I finished chopping up my ingredients, threw it all together, and baked as directed, crossing my fingers the whole time the almond extract wouldn't overwhelm everything and the cognac would hold up against all the other flavors.
The results were spectacular. I didn't overbake them and ended up with a chewy cookie with a nice crunch along the edge and perfect caramelized flavor. I love happy accidents.
|Let cool in the pan for 5 minutes, then move to a wire rack (or eat them while still warm and gooey)|
|All the extra goodies I added ended up making a few more than 24 cookies, as written|
by America's Test Kitchen
[substitutions noted in brackets]
1 cup old-fashioned rolled oats
3/4 cup (3 3/4 oz) unbleached all-purpose flour [I used 2 oz all-purpose & 1 3/4 oz whole wheat flour]
1/4 tsp ground cinnamon
1/4 tsp baking soda
1/4 tsp salt
4 Tbsp unsalted butter, melted & cooled
1 large egg
1 Tbsp vanilla extract [1 Tbsp cognac, dash of almond extract]
1 cup packed (7 oz) dark brown sugar

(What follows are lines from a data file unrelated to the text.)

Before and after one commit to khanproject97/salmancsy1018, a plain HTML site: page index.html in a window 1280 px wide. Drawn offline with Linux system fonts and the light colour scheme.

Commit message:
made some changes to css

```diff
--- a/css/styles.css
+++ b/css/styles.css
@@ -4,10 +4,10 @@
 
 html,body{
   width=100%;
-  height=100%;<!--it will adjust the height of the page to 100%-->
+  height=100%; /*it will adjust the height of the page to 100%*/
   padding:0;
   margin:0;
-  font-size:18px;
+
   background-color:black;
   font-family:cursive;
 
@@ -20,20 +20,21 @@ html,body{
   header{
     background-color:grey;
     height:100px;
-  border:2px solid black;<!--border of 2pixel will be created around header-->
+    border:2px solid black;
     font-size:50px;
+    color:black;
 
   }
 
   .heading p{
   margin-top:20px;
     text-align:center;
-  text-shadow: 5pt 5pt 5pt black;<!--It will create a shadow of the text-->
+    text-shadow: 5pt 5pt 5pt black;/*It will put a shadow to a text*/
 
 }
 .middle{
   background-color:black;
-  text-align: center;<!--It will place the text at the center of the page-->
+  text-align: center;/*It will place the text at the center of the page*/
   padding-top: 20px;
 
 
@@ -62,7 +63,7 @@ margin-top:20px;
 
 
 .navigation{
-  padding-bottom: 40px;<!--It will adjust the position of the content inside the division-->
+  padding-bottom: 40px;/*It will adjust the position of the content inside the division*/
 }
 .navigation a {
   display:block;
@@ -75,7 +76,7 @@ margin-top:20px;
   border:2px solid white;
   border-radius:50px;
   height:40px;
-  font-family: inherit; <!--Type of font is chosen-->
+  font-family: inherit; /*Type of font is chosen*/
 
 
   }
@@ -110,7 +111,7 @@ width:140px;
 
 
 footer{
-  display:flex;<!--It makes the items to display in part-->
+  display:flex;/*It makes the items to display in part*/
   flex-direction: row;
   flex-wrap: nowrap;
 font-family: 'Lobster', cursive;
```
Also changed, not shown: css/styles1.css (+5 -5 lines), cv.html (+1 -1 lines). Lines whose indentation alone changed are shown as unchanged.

1/2 cup raisins [1 packet of raw TJ's trail mix chopped, 1/4 c chopped white chocolate, 1/4 c semi-sweet chocolate chips]
1. Adjust an oven rack to the middle position and heat the oven to 350 degrees. Line 2 baking sheets with parchment paper.
2. Whisk the oats, flour, cinnamon, baking soda, and salt together in a medium bowl; set aside. In a large bowl, whisk the butter, egg, and vanilla together. Stir in the brown sugar until smooth, smearing any remaining clumps of sugar against the side of the bowl with a rubber spatula. [Let sit for a few minutes, whisk again, let sit again, then whisk again.] Stir in the oat mixture and raisins until thoroughly combined.
3. Working with a level tablespoon of dough each time, roll the dough into 1-inch balls. (If the dough is too soft to roll, refrigerate until firm.) Place the balls on the prepared baking sheets, spacing them about 2 1/2 inches apart (you will fit 12 on each baking sheet). [My recipe produced a bit more dough due to the extra goodies I added, so it's more like 28 cookies on mine.]
4. Bake the cookies, one tray at a time, until the edges are light golden and the centers are just set, 11 to 13 minutes, rotating the tray halfway through baking (do not overbake). Cool the cookies on the baking sheets for 5 minutes, then serve warm, or transfer to a wire rack and cool completely. Bake the second tray while the first tray cools.
Per cookie: Cal 90; Fat 2.5 g; Sat fat 1.5 g; Chol 15 mg; Carb 16 g; Protein 1 g; Fiber 1 g; Sodium 30 mg.